kendrick alright

Kendrick Lamar Shuts Down Geraldo Rivera

We were all pretty pissed when Geraldo Rivera lashed out at Kendrick Lamar’s performance of his track Alright at the BET awards atop a police car, saying “Hip Hop has done more damage to young African Americans than racism in recent years.”

It doesn’t take a thesis to understand that this guy is just terrible, with a history of similar ridiculous statements, but Kendrick Lamar has taken the time to set the record straight anyway.

“This is us expressing ourselves,” he told TMZ, “Rather [than] going out here and doing the murders myself, I want to express myself in a positive light the same way other artists are doing. Not going out in the streets, go in the booth and talking about the situation and hoping these kids can find some type of influence on it in a positive manner. Coming from these streets and coming from these neighborhoods, we’re taking our talents and putting ’em inside the studio.”
The video for Alright dropped this week, and is not only a strong politically commentary, but also a visual masterpiece. In a recent Guardian interview Kendrick said “These are issues that if you come from that environment it’s inevitable to speak on… It’s already in your blood because I am Trayvon Martin, you know. I’m all of these kids. It’s already implanted in your brain to come out your mouth as soon as you’ve seen it on the TV.

In his criticism Rivera honed in on the line “We hate po-po, Wanna kill us dead in the street for sure” to accentuate his rhetoric about raps negative influence. However he has picked the wrong guy to mess with. Kendrick has expressed his convictions to bring attention to the issues going on around him, and doesn’t shy away from difficult content.

“It’s really just about integrity. We all like to have fun. I like to have fun, too. But where do you stop and say, ‘You know what? There’s actually some real shit going on out there that people can relate to more than any singalong I can bring to the table.”
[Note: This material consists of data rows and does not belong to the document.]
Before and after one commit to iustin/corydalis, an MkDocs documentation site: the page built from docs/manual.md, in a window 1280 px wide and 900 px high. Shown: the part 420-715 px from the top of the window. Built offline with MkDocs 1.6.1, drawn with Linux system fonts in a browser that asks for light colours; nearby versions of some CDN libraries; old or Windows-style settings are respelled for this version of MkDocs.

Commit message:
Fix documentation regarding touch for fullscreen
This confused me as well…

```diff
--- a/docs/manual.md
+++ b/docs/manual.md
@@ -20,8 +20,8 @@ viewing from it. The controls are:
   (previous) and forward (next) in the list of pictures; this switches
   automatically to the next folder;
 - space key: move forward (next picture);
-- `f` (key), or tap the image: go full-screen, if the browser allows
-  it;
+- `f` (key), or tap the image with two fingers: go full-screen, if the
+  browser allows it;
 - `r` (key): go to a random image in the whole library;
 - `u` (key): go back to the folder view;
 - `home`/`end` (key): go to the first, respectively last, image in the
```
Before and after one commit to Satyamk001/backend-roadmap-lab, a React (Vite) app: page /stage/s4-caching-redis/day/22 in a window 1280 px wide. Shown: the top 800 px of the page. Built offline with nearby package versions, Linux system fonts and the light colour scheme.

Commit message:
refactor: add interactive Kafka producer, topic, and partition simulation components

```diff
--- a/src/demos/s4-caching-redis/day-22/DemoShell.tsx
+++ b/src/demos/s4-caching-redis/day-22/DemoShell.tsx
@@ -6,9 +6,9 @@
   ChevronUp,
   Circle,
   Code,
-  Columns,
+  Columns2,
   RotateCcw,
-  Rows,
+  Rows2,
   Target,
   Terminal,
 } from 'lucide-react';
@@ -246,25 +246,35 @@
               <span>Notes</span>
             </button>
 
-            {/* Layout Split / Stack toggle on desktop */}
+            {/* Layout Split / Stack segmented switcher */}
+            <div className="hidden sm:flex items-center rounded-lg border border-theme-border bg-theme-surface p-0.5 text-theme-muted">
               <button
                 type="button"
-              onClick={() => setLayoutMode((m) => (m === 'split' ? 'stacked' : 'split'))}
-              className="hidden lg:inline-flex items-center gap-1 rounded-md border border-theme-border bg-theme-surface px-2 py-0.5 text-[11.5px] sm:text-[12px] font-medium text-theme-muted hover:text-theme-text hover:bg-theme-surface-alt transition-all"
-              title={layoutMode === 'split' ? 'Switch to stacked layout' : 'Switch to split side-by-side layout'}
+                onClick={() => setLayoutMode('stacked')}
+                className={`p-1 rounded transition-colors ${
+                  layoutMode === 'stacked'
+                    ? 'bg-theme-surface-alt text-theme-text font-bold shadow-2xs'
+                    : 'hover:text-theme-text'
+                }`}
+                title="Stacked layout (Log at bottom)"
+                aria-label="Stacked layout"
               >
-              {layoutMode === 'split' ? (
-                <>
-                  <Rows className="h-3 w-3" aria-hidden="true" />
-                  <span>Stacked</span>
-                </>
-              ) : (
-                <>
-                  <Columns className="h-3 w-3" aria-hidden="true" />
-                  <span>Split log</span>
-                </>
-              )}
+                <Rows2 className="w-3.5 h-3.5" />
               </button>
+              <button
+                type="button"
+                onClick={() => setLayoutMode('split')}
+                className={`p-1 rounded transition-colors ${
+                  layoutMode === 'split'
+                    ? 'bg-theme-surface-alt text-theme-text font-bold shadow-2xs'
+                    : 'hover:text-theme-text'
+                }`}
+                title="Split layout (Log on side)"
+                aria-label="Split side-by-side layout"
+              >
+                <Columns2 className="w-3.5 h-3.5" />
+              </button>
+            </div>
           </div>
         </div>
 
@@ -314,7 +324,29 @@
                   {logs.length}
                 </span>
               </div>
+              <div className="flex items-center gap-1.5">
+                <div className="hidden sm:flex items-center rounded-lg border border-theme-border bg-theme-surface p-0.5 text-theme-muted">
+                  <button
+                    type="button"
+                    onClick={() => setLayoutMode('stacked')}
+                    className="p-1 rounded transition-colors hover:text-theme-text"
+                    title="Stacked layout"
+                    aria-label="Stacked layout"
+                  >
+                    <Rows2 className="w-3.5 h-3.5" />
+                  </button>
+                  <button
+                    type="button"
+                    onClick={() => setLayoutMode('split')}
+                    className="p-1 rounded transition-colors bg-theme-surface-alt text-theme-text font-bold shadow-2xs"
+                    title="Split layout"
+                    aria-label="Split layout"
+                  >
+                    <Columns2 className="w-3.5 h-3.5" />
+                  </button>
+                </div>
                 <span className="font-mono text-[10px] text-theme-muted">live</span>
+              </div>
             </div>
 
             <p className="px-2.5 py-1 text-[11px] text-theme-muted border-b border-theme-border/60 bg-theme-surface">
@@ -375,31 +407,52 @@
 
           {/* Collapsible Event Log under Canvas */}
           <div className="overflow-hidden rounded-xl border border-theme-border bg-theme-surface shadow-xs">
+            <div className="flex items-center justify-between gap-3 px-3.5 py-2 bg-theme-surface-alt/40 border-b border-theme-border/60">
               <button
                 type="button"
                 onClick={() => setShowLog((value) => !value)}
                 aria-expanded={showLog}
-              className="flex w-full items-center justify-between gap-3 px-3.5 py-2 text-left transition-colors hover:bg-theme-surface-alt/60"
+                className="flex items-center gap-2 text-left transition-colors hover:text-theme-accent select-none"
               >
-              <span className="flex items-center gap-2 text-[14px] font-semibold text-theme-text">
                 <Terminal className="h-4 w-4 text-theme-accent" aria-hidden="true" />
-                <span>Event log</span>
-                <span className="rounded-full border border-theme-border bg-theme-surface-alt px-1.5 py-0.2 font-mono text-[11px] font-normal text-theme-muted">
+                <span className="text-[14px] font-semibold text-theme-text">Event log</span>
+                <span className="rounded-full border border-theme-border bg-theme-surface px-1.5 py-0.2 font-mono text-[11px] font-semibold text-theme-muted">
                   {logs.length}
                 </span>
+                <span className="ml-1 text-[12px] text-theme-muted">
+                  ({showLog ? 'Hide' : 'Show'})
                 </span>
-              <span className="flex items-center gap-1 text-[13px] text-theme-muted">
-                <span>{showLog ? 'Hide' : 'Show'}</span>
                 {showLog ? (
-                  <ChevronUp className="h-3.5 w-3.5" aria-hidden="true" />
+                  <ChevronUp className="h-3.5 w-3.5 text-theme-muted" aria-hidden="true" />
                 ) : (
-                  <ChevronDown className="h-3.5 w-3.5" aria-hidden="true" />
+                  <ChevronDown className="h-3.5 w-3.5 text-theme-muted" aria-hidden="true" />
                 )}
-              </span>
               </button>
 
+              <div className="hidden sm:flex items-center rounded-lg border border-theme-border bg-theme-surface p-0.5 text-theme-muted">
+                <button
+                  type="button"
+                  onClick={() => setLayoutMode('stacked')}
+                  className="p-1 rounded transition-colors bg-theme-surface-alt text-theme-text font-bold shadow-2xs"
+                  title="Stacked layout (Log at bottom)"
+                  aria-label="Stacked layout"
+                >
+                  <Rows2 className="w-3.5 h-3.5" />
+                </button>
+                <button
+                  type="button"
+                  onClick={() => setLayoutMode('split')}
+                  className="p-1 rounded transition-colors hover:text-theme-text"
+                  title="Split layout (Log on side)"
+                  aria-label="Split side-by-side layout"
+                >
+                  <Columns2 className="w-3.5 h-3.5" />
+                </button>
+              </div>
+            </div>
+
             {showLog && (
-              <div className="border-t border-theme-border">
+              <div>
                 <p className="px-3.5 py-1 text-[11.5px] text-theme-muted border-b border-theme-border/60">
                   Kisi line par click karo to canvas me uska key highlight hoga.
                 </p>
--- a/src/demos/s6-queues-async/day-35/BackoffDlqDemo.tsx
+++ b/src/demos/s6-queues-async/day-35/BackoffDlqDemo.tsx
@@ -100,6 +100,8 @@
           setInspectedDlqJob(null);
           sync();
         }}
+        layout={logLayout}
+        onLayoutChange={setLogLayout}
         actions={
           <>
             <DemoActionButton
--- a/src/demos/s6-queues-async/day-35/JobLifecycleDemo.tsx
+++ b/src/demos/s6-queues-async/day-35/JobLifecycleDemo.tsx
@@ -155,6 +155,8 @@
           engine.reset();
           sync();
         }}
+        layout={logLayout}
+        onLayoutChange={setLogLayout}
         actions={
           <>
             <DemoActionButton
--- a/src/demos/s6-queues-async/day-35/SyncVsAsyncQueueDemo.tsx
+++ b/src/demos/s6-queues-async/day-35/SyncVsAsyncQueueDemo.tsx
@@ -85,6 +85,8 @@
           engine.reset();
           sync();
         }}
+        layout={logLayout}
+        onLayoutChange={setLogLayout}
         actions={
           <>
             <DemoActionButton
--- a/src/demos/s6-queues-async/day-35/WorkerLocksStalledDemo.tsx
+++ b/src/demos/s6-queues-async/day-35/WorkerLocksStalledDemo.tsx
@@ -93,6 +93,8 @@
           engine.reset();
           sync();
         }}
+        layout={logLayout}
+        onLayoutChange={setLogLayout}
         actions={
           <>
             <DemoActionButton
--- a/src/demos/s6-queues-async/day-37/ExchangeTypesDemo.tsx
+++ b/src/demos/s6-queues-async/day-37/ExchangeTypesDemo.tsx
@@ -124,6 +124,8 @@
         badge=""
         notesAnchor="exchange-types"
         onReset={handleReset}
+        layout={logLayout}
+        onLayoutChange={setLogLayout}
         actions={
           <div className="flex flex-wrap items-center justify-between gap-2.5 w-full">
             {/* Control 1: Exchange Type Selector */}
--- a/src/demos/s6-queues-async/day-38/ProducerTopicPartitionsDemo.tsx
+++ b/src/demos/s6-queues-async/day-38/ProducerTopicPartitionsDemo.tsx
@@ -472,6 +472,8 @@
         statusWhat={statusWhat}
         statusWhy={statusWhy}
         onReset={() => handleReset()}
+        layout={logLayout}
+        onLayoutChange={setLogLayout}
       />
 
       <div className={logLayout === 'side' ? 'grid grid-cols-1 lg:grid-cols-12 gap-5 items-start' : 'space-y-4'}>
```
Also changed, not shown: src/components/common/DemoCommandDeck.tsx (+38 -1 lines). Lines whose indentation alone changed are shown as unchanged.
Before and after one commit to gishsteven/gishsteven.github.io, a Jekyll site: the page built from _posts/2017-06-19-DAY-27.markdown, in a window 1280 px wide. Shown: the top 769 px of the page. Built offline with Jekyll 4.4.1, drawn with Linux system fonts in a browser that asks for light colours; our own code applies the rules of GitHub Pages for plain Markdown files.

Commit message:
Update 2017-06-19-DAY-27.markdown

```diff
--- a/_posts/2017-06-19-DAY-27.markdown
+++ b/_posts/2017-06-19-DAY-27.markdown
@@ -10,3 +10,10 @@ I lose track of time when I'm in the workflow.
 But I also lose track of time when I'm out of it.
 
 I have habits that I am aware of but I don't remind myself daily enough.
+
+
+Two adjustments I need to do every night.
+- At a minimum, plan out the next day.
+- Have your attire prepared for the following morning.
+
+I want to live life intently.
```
We don’t want to get into the hypocrisy of a middle aged, white, rich TV guy telling young black people about racism, but in this debate, we know whose side we’re on.